Cosmetic and Restorative Dentistry
There are many reasons why adult teeth may need restorative treatment. The most common reason is decay, followed by fractured teeth, and old restorations needing replacement. If we recommend that a tooth with a cavity be treated and more than a few weeks pass after the initial diagnosis, the cavity will almost always get bigger and can cause pain. Once this happens, it will likely require more extensive and expensive treatment. The tooth may even have to be removed and replaced with a false (or artificial) tooth. If you have a cavity and it needs a restoration, there are different kinds of materials that may be used to restore the functionality of the tooth. Please remember that a tooth may need treatment before it causes pain. If a tooth causes pain, it may be able to be saved, but the treatment time and cost typically increase due to the complexity of the necessary procedures.
How a Cavity Forms
A cavity is a very small hole that forms on the surface, side, or root of a tooth. Cavities are caused when sugars in the food you eat combine with the bacteria in your mouth. This combination produces a mild acid that eats away at the enamel, the hard outer layer of your tooth. Cavities can occur at any age, but most occur during childhood when dental hygiene may be less thorough. There is a genetic component to dental health, including teeth, gums, and the bone that holds the teeth. No matter how good your genes are, if you don’t take good care of your teeth you may be prone to very serious consequences.

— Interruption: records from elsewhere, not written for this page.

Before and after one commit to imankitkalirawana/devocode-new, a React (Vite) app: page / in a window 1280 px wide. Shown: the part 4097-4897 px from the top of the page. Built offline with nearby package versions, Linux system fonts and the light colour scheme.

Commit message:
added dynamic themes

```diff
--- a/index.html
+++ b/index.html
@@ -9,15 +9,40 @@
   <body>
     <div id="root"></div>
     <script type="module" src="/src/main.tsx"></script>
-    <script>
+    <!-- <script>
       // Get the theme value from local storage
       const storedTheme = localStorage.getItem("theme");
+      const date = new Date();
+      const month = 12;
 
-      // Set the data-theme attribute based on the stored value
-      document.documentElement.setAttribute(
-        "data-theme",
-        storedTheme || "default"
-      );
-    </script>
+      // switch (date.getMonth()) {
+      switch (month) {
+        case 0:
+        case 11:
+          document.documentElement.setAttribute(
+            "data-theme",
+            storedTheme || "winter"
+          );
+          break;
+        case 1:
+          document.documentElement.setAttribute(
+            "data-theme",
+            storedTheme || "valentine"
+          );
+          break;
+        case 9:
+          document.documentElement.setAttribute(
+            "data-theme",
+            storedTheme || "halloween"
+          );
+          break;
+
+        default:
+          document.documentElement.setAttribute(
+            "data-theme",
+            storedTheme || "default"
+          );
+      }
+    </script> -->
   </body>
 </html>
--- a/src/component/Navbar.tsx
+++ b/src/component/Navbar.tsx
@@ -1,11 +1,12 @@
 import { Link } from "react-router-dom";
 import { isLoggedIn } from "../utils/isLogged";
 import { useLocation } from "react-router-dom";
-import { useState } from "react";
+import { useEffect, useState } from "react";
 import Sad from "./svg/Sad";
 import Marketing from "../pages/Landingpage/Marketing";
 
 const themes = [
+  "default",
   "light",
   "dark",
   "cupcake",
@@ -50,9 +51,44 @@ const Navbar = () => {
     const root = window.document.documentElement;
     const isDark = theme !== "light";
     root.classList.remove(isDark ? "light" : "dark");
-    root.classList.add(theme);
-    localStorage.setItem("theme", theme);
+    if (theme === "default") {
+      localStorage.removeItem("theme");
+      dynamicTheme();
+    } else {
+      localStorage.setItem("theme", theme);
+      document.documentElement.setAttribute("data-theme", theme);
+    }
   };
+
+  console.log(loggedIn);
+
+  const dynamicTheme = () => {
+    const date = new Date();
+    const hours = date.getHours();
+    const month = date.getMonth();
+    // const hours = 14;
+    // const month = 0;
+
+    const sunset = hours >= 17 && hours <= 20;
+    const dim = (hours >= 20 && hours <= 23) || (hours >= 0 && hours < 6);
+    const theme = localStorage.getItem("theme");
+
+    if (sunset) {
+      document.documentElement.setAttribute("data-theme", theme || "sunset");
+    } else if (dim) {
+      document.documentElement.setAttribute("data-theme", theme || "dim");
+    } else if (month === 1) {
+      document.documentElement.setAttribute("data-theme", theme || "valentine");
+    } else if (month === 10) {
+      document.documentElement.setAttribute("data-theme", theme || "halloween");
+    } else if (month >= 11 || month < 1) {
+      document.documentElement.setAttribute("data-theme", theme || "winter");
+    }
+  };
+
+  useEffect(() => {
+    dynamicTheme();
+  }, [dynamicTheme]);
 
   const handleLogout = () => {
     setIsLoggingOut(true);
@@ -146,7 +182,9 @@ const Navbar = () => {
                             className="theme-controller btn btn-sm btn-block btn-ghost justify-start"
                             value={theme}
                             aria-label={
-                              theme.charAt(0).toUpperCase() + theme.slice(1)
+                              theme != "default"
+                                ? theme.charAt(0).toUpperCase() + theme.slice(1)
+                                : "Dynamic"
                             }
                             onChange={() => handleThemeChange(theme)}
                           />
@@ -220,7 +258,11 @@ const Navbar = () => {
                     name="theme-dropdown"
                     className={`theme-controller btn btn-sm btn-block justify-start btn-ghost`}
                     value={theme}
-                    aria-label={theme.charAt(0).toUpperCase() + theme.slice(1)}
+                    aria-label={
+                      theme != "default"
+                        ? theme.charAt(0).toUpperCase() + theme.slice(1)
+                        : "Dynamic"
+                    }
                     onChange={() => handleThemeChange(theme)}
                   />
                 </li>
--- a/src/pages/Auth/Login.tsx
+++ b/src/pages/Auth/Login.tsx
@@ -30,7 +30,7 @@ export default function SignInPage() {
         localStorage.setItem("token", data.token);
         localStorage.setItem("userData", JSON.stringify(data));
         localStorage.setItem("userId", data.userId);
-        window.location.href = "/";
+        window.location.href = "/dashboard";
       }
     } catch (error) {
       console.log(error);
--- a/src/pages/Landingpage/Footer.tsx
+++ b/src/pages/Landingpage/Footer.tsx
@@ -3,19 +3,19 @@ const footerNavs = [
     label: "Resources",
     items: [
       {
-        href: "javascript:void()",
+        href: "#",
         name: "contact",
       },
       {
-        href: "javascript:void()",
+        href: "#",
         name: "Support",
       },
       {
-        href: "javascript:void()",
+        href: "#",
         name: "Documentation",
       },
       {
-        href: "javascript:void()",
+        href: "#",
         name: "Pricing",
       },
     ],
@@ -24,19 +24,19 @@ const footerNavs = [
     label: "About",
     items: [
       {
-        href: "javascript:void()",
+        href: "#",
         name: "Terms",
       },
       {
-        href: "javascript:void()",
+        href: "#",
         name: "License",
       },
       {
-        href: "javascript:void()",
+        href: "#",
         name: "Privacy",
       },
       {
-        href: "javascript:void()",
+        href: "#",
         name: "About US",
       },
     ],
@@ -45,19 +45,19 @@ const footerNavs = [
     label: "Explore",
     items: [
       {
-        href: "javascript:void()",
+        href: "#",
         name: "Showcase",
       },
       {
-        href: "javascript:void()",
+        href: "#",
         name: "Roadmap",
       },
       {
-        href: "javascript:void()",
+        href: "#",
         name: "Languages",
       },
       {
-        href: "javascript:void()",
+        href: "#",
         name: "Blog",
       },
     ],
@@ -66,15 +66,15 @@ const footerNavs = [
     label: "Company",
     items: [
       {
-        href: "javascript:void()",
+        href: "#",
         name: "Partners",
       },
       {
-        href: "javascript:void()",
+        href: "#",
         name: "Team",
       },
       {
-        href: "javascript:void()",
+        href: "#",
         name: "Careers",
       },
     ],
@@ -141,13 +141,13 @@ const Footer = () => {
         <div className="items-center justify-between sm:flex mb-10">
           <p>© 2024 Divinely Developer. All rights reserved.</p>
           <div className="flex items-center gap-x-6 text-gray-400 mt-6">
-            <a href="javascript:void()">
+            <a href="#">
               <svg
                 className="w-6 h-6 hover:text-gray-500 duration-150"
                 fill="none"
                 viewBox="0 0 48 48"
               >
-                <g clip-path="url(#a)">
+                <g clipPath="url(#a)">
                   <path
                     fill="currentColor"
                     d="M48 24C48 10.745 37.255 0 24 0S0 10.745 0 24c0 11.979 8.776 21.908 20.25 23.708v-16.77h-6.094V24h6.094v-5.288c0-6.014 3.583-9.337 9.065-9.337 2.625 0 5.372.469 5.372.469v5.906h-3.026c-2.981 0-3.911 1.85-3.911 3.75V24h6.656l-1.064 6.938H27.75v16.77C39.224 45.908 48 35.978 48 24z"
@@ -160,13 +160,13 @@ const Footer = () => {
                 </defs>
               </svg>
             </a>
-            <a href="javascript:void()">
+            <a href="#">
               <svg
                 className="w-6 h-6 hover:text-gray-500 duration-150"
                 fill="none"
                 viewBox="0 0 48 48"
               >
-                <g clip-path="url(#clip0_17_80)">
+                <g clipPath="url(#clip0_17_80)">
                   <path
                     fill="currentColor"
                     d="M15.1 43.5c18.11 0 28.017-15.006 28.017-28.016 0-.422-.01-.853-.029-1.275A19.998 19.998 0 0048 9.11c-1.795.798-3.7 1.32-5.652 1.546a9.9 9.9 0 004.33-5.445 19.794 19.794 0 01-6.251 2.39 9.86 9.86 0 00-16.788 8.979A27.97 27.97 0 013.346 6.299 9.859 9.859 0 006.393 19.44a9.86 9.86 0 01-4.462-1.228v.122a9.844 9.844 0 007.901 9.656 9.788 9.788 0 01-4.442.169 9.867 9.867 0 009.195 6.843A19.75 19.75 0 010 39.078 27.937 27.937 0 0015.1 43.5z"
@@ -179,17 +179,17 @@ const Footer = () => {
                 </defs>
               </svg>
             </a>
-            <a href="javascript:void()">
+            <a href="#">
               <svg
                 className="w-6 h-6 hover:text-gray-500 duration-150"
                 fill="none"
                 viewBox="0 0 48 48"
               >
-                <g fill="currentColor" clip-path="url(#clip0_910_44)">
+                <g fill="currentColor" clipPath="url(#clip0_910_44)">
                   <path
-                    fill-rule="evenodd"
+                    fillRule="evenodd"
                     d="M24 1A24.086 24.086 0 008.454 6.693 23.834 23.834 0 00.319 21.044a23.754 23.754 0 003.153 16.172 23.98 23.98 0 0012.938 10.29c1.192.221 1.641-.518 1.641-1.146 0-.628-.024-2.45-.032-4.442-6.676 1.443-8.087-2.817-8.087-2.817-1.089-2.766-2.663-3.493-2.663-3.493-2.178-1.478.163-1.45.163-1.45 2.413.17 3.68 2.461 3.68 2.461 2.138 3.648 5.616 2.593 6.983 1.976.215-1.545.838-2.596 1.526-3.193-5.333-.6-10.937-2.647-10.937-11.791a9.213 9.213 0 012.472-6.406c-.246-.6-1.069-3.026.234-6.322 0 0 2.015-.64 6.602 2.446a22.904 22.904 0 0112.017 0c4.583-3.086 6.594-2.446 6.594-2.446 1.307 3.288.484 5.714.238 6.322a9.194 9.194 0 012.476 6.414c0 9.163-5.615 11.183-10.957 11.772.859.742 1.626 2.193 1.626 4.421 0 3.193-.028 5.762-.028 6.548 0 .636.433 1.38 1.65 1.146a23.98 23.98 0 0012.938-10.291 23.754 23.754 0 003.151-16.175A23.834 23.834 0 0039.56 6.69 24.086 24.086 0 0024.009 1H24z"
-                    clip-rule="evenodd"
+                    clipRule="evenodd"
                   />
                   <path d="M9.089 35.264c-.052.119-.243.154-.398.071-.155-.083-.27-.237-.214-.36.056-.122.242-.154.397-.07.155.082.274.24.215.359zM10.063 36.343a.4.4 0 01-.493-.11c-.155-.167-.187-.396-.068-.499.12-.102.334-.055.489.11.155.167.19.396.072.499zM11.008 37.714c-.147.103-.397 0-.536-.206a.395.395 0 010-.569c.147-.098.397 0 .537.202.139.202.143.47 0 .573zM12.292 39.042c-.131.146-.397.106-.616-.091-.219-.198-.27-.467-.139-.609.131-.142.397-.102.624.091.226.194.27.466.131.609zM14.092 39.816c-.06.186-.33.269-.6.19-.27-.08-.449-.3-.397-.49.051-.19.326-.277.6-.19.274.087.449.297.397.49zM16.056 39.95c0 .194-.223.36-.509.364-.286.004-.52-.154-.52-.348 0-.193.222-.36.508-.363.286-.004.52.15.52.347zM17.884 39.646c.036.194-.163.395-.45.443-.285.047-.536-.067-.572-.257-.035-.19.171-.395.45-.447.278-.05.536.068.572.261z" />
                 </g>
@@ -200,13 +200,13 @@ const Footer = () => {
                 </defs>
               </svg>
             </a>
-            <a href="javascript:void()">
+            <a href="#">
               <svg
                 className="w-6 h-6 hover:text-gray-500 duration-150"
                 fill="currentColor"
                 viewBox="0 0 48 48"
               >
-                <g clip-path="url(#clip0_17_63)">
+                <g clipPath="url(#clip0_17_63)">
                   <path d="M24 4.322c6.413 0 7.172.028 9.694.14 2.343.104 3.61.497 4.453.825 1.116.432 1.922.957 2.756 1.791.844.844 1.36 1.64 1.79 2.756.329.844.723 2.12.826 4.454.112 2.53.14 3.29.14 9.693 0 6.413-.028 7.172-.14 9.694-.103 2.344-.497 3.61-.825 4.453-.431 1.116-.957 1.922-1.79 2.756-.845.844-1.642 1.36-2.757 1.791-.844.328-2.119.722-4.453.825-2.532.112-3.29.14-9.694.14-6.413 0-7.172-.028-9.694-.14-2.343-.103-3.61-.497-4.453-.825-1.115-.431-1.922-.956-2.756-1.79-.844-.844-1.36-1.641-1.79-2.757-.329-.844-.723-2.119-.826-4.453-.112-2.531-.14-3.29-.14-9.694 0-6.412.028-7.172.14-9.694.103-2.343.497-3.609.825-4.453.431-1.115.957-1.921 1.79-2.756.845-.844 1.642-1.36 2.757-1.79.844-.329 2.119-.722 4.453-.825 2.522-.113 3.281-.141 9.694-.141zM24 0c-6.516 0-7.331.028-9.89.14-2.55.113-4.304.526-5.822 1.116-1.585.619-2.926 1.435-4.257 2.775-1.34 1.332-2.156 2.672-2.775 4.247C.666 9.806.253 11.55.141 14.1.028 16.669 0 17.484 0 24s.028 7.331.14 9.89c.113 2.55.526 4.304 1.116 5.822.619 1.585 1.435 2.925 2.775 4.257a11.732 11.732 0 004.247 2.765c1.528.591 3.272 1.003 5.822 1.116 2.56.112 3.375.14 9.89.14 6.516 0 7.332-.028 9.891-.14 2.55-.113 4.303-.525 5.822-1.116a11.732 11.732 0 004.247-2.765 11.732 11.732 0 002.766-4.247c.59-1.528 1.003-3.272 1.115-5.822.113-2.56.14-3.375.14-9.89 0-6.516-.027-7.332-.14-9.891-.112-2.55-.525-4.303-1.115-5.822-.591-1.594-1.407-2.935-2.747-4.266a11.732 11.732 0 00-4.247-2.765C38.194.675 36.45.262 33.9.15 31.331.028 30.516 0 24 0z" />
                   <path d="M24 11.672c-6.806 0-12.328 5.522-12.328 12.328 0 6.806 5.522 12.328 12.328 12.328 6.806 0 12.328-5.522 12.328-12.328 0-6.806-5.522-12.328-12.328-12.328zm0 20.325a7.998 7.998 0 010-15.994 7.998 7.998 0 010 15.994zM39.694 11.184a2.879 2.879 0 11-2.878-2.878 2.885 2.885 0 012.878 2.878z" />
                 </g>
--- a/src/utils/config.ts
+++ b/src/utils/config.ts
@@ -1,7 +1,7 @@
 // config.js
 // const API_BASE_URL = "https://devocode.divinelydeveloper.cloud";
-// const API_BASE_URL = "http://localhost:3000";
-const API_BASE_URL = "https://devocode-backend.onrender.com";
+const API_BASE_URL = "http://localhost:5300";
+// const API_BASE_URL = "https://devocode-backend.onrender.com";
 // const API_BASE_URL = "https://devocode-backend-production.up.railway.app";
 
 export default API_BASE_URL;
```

Babies tend to get cavities on the front teeth, especially if they are given a bottle to sleep with. Even milk contains sugar that can harm teeth. This is referred to as baby bottle tooth decay. Children tend to get cavities on the chewing surfaces as well as in-between teeth. Adults can be at risk for both new and recurrent cavities. New cavities tend to form between teeth as well as on the root surfaces. The cavities that form between teeth are typically related to a lack of flossing. Cavities on the root surfaces of teeth generally occur because this area is not covered with enamel and is softer and more prone to cavities. The exposed root may be the result of hard brushing or bone loss related to gum disease. Cavities that reoccur form next to existing restorations such as fillings, crowns, bridges, etc. As restorations get old, the filling material can shrink or wear away, causing the possibility of a small space forming between the tooth and the restoration. This provides a prime area for bacteria to accumulate and breed decay. Click the link to do an experiment with fluoride to see how it helps fight cavities.
Cavities and Restoration Choices
As part of any visit to our office, we check all of your restorations such as crowns, fillings, bridges, veneers, etc. for any sign of decay or old age and we may recommend x-rays so that we can see inside and between your teeth. If we spot any cavities, we will recommend different options for restoring the tooth to full function. If the cavity is in the very early stages, we may decide to keep an eye on it and recommend a home fluoride rinse to help the tooth fight the cavity and possibly prevent the need for a restoration.